These devices have a difficult job - they must provide interfaces that are functionally identical (logically, operationally and electrically) to their circuit-switched predecessors while often using nothing but an IP-based uplink to do so.

Given that the last generation of legacy networks have set the bar extremely high with regards to things like call set-up time, audio quality and deterministic operation, how do these new devices behave?

Does a voice call end the instant its simulated PSTN line goes on-hook? Can a textphone establish a modem connection? Is the video data from an ISDN30 video conferencing system conveyed across the network correctly? Is the audio from a remote studio session using an ISDN audio codec glitch and jitter-free? Do many simultaneous calls from a simulated PRI line all create an appropriate billing record? Is the analogue caller ID presented correctly to a display equipped phone?

What's more, whilst regulation has yet to fully catch up with modern packet-switched services, the frameworks around legacy offerings are both mature and strict.

It’s not just a regulation issue but one of finance too. When does the clock start in terms of billing? If it takes an additional half a second between the call being picked up and hearing the person on the other end speak, this is a potential loss of revenue. Conversely charge too soon i.e. before the connection is made and operators could be accused of overcharging – a misdemeanour which will put them in front of the regulators.

The only way to a smooth transition, keeping both the customers and regulators onside, is to ensure metering and billing accuracy, compliance and network reliability. That means not just metering calls but making sure when the so-called accurate measurements are based on the correct calibrated figures. If not the sums simply won’t add up.

At Roscom our design engineers have been looking at the issue for some time with our Osprey and Merlin platforms. Both can exercise the new CPE device as well as their integration with the telco’s IMS (IP-based Multimedia Subsystem) to ensure the old and the new can work together seamlessly.

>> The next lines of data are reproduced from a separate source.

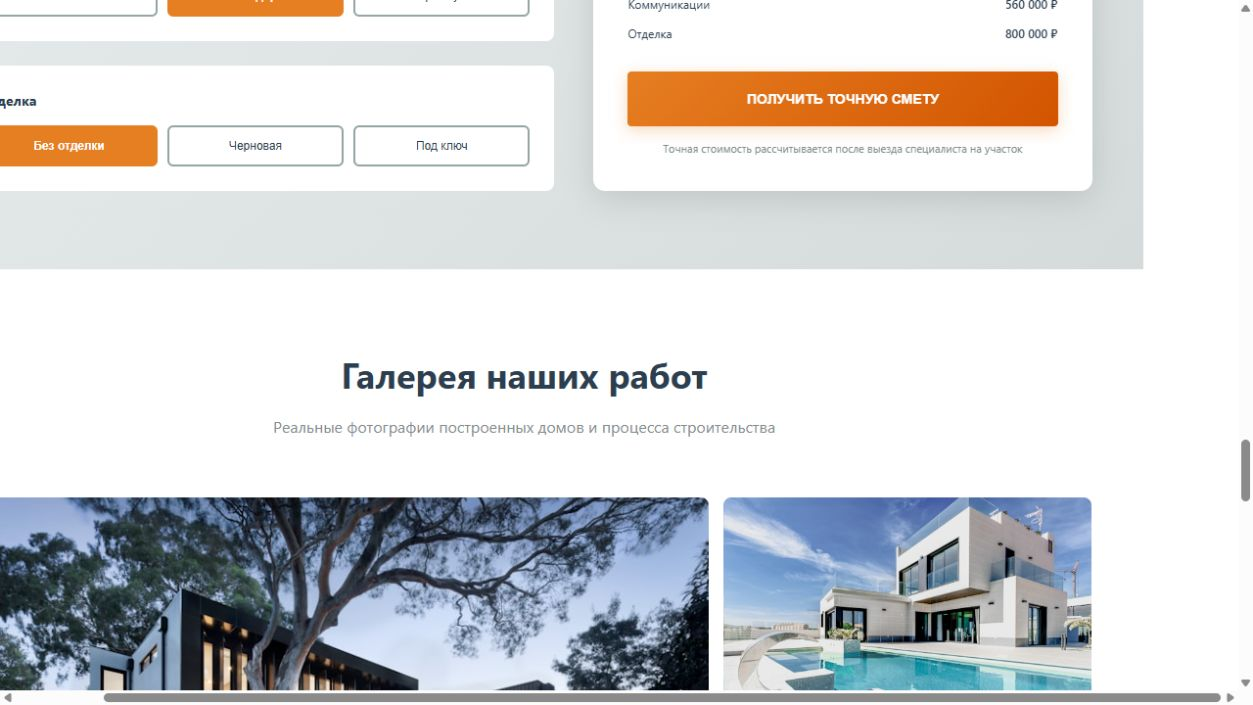
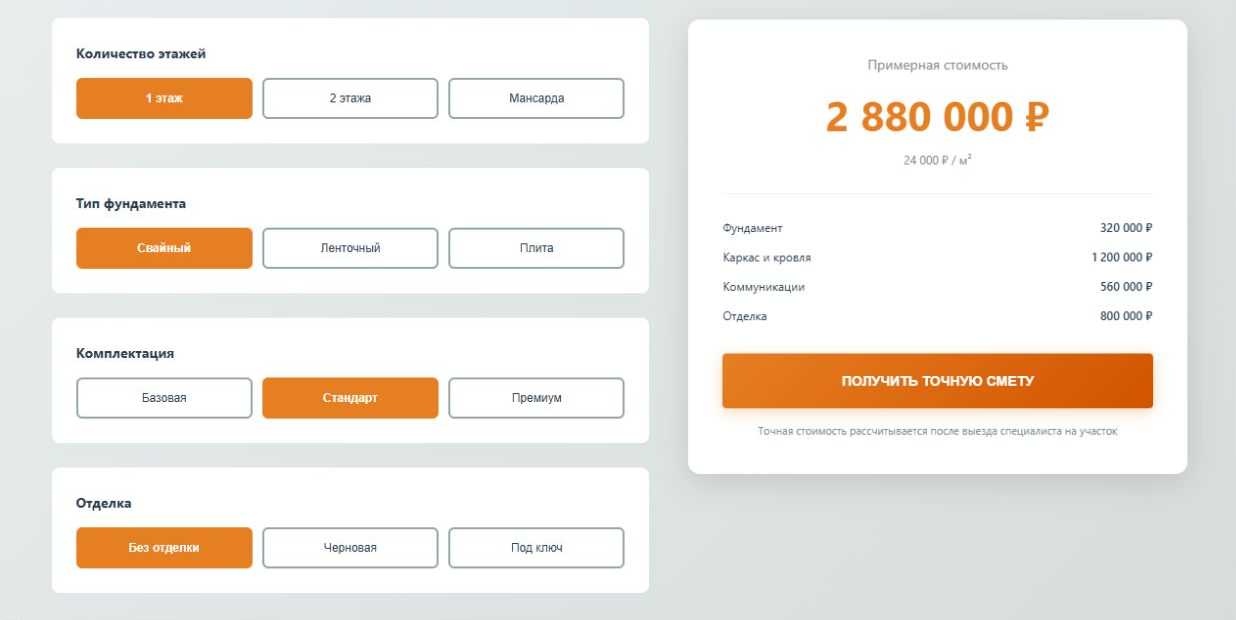
Polish case visuals and hero 3D

diff --git a/index.html b/index.html
@@ -138,6 +138,11 @@ body.admin-mode #cursor { display:none }
 .case-browser-bar span { width:.45rem; height:.45rem; border-radius:50%; background:#8f8c84 }
 .case-browser-bar i { display:block; width:35%; height:.42rem; margin-left:.35rem; border-radius:99px; background:#b4b1a9 }
 .case-browser img { display:block; width:100%; background:#111 }
+.case-screen--dream .case-screen-head { max-width:54rem }
+.case-screen--dream .case-browser { max-width:76rem; margin-inline:auto; padding:.65rem; overflow:hidden; background:#eef0ed; border-color:#d3d7d1; box-shadow:0 1.6rem 4rem rgba(18,25,28,.14) }
+.case-screen--dream .case-browser-bar { height:2.1rem; padding:0 .7rem; background:#fff; border:1px solid #d8ddd7; border-bottom:0 }
+.case-screen--dream .case-browser-bar strong { margin-left:auto; color:#606763; font-family:'JetBrains Mono',monospace; font-size:.63rem; font-weight:400; letter-spacing:.08em; text-transform:uppercase }
+.case-screen--dream .case-browser img { background:#e8edee; image-rendering:auto }
 .case-impact { display:grid; grid-template-columns:repeat(3,minmax(0,1fr)); gap:1px; margin-top:2.5rem; background:#d6d4cc; border:1px solid #d6d4cc }
 .case-impact-item { padding:1.35rem 1.5rem; background:#fff; color:#353535; font-size:.96rem; line-height:1.5 }
 .case-impact-item::before { content:'↗'; display:block; margin-bottom:1.1rem; color:var(--ink); font-family:'JetBrains Mono',monospace; font-size:1.1rem }
@@ -146,6 +151,8 @@ body.admin-mode #cursor { display:none }
 .case-next h2 { max-width:44rem; margin:0 0 1.75rem; font-family:'Space Grotesk',sans-serif; font-size:clamp(2rem,5vw,4rem); font-weight:700; line-height:.98; letter-spacing:-.06em; text-transform:uppercase }
 .case-next .btn { background:var(--bg); color:var(--ink) }
 .case-next .btn:hover { background:#d7d5ce; color:var(--ink) }
+.case-next .case-concept-link { background:transparent !important; color:var(--bg) !important; border:1px solid var(--bg) !important; box-shadow:inset 0 0 0 1px rgba(255,255,255,.16) }
+.case-next .case-concept-link:hover { background:var(--bg) !important; color:var(--ink) !important }
 @media (max-width:768px) {
   .case-facts, .case-principles, .case-impact { grid-template-columns:1fr }
   .case-fact { min-height:auto }
@@ -154,6 +161,9 @@ body.admin-mode #cursor { display:none }
   .case-screen-head { grid-template-columns:3.5rem minmax(0,1fr); gap:.75rem }
   .case-browser { padding:.35rem }
   .case-browser-bar { height:1.45rem }
+  .case-screen--dream .case-browser { padding:.35rem }
+  .case-screen--dream .case-browser-bar { height:1.65rem; padding:0 .45rem }
+  .case-screen--dream .case-browser-bar strong { font-size:.52rem }
 }
 
 /* ── админка: каркас ──────────────────────────────────── */
@@ -747,11 +757,12 @@ async function viewDetail(slug){
   const caseSites = { 'amber-soul':'https://papagama.github.io/ambersoul/', 'aero-x1':'https://papagama.github.io/aero-x1-showroom/', 'dream-house':'https://papagama.github.io/dream-house/', 'melnik':'https://papagama.github.io/melnik/' };
   const site = esc(caseSites[p.slug] || p.site_url || '');
   const frames = (p.gallery || []).filter(Boolean);
+  const isDreamHouse = p.slug === 'dream-house';
   const screenBlocks = frames.map((src, index) => {
     const screen = story.screens[index] || [`Экран ${String(index + 1).padStart(2, '0')}`, 'Ключевой фрагмент пользовательского сценария и визуального языка.'];
-    return `<figure class="case-screen">
+    return `<figure class="case-screen${isDreamHouse ? ' case-screen--dream' : ''}">
       <figcaption class="case-screen-head"><span class="case-screen-number">${String(index + 1).padStart(2, '0')} / ${String(frames.length).padStart(2, '0')}</span><div><h3>${esc(screen[0])}</h3><p>${esc(screen[1])}</p></div></figcaption>
-      <div class="case-browser"><div class="case-browser-bar"><span></span><span></span><span></span><i></i></div><img src="${esc(src)}" alt="${esc(projectTitle(p))}: ${esc(screen[0])}" loading="lazy"></div>
+      <div class="case-browser${isDreamHouse ? ' case-browser--dream' : ''}"><div class="case-browser-bar"><span></span><span></span><span></span><i></i>${isDreamHouse ? `<strong>${index === 0 ? 'Каталог домов' : 'Калькулятор стоимости'}</strong>` : ''}</div><img src="${esc(src)}" alt="${esc(projectTitle(p))}: ${esc(screen[0])}" loading="lazy"></div>
     </figure>`;
   }).join('');
   const chips = [...(p.services || []), ...(p.technologies || [])].map(value => '<span class="chip" style="cursor:default">' + esc(value) + '</span>').join('');
@@ -796,7 +807,7 @@ async function viewDetail(slug){
       <h2>Нужен сайт, который объясняет ценность и ведёт к действию?</h2>
       <div class="flex gap-3 flex-wrap">
         <a href="#/contact" class="btn inline-flex items-center px-6 py-3 text-sm font-medium transition-colors">Обсудить проект →</a>
-        ${site ? `<a href="${site}" target="_blank" rel="noopener" class="btn inline-flex items-center px-6 py-3 text-sm font-medium transition-colors !bg-transparent !text-[#171717] !border !border-[#171717] hover:!bg-[#171717] hover:!text-white">Открыть концепт ↗</a>` : ''}
+        ${site ? `<a href="${site}" target="_blank" rel="noopener" class="btn case-concept-link inline-flex items-center px-6 py-3 text-sm font-medium transition-colors">Открыть концепт ↗</a>` : ''}
       </div>
     </section>
   </article>`;
@@ -1254,43 +1265,43 @@ function initHero3D(){
   if (!canvas || !window.THREE || matchMedia('(prefers-reduced-motion: reduce)').matches) return;
   try {
     const scene = new THREE.Scene();
-    const camera = new THREE.PerspectiveCamera(45, innerWidth / innerHeight, .1, 100);
-    camera.position.z = 6;
+    const camera = new THREE.PerspectiveCamera(42, innerWidth / innerHeight, .1, 100);
+    camera.position.z = 6.25;
     const renderer = new THREE.WebGLRenderer({ canvas, alpha:true, antialias:true, powerPreference:'high-performance' });
-    renderer.setPixelRatio(Math.min(devicePixelRatio, 2.5));
+    renderer.setPixelRatio(Math.min(devicePixelRatio || 1, 2));
     renderer.outputEncoding = THREE.sRGBEncoding;
     renderer.physicallyCorrectLights = true;
     renderer.toneMapping = THREE.ACESFilmicToneMapping;
-    renderer.toneMappingExposure = 1.15;
+    renderer.toneMappingExposure = 1.28;
     renderer.setSize(canvas.clientWidth || innerWidth, canvas.clientHeight || innerHeight, false);
 
     const object = new THREE.Group();
     const knot = new THREE.Mesh(
-      new THREE.TorusKnotGeometry(1.15, .31, 260, 48, 2, 3),
-      new THREE.MeshPhysicalMaterial({ color:0x0b0b0b, roughness:.16, metalness:.94, clearcoat:1, clearcoatRoughness:.12 })
+      new THREE.TorusKnotGeometry(1.14, .285, 320, 64, 2, 3),
+      new THREE.MeshPhysicalMaterial({ color:0x454545, roughness:.08, metalness:1, clearcoat:1, clearcoatRoughness:.035, reflectivity:1 })
     );
-    const wire = new THREE.Mesh(
-      new THREE.TorusKnotGeometry(1.155, .315, 260, 48, 2, 3),
-      new THREE.MeshBasicMaterial({ color:0xffffff, wireframe:true, transparent:true, opacity:.045 })
-    );
-    object.add(knot, wire);
-    object.position.set(3.4, -.4, 0);
-    object.rotation.set(.18, -.42, .1);
+    object.add(knot);
+    object.position.set(3.25, -.2, 0);
+    object.rotation.set(.38, -1.18, .1);
     scene.add(object);
 
-    const hemisphere = new THREE.HemisphereLight(0xffffff, 0x2b2b2b, 1.8);
+    const hemisphere = new THREE.HemisphereLight(0xffffff, 0x404040, 2.15);
     scene.add(hemisphere);
-    const key = new THREE.DirectionalLight(0xffffff, 4.5);
-    key.position.set(4, 5, 7);
+    const key = new THREE.DirectionalLight(0xffffff, 5.8);
+    key.position.set(5, 6, 7);
     scene.add(key);
-    const rim = new THREE.DirectionalLight(0xd9d9d9, 3.2);
-    rim.position.set(-5, 1, -4);
+    const rim = new THREE.DirectionalLight(0xdfe8f2, 4.8);
+    rim.position.set(-6, 2, -4);
     scene.add(rim);
-    const fill = new THREE.PointLight(0xffffff, 18, 18);
-    fill.position.set(0, -2, 4);
+    const fill = new THREE.PointLight(0xffffff, 32, 16);
+    fill.position.set(-1, -1, 5);
     scene.add(fill);
+    const sparkle = new THREE.PointLight(0xe8f4ff, 20, 12);
+    sparkle.position.set(2, 4, 2);
+    scene.add(sparkle);
 
     let mx = 0, my = 0;
+    let baseScale = 1;
     const onMove = e => { mx = e.clientX / innerWidth * 2 - 1; my = -(e.clientY / innerHeight * 2 - 1); };
     addEventListener('mousemove', onMove);
     const onResize = () => {
@@ -1299,24 +1310,30 @@ function initHero3D(){
       const isMobile = innerWidth < 768;
       camera.aspect = width / height;
       camera.updateProjectionMatrix();
-      camera.position.z = isMobile ? 5.2 : 6;
+      camera.position.z = isMobile ? 5.2 : 6.25;
       renderer.setSize(width, height, false);
-      object.position.set(isMobile ? 0 : 3.4, isMobile ? 0 : -.4, 0);
-      object.scale.setScalar(isMobile ? 1.02 : 1);
+      object.position.set(isMobile ? 0 : 3.25, isMobile ? 0 : -.2, 0);
+      baseScale = isMobile ? 1.02 : 1.08;
+      object.scale.setScalar(baseScale);
     };
     addEventListener('resize', onResize);
     onResize();
 
     let raf;
+    const startedAt = performance.now();
     const loop = () => {
       raf = requestAnimationFrame(loop);
-      object.rotation.x += .002 + my * .0025;
-      object.rotation.y += .003 + mx * .003;
-      wire.rotation.copy(object.rotation);
+      const time = (performance.now() - startedAt) / 1000;
+      const reveal = Math.min(time / 1.15, 1);
+      const ease = 1 - Math.pow(1 - reveal, 4);
+      object.scale.setScalar(baseScale * (.9 + .1 * ease));
+      object.rotation.x = .4 - .16 * ease + Math.sin(time * .78) * .052 + my * .08;
+      object.rotation.y = -1.18 + .7 * ease + Math.sin(time * .62) * .12 + mx * .12;
+      object.rotation.z = .1 + Math.cos(time * .72) * .045 - mx * .035;
       renderer.render(scene, camera);
     };
     loop();
-    HERO3D = { raf, renderer, onMove, onResize, knot, wire };
+    HERO3D = { raf, renderer, onMove, onResize, knot };
   } catch (e) { /* webgl недоступен — не критично */ }
 }
 
@@ -1325,7 +1342,7 @@ function destroyHero3D(){
   cancelAnimationFrame(HERO3D.raf);
   removeEventListener('mousemove', HERO3D.onMove);
   removeEventListener('resize', HERO3D.onResize);
-  try { HERO3D.knot.geometry.dispose(); HERO3D.knot.material.dispose(); HERO3D.wire.geometry.dispose(); HERO3D.wire.material.dispose(); HERO3D.renderer.dispose() } catch (e) {}
+  try { HERO3D.knot.geometry.dispose(); HERO3D.knot.material.dispose(); HERO3D.renderer.dispose() } catch (e) {}
   HERO3D = null;
 }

No-one likes change. But if you keep in mind your obligations to the users of the technology as well as your desire to update it, you stand more ensuring the new converged infrastructure is a win/win for everyone.

Mandy Blackburn, Operations Director at Roscom.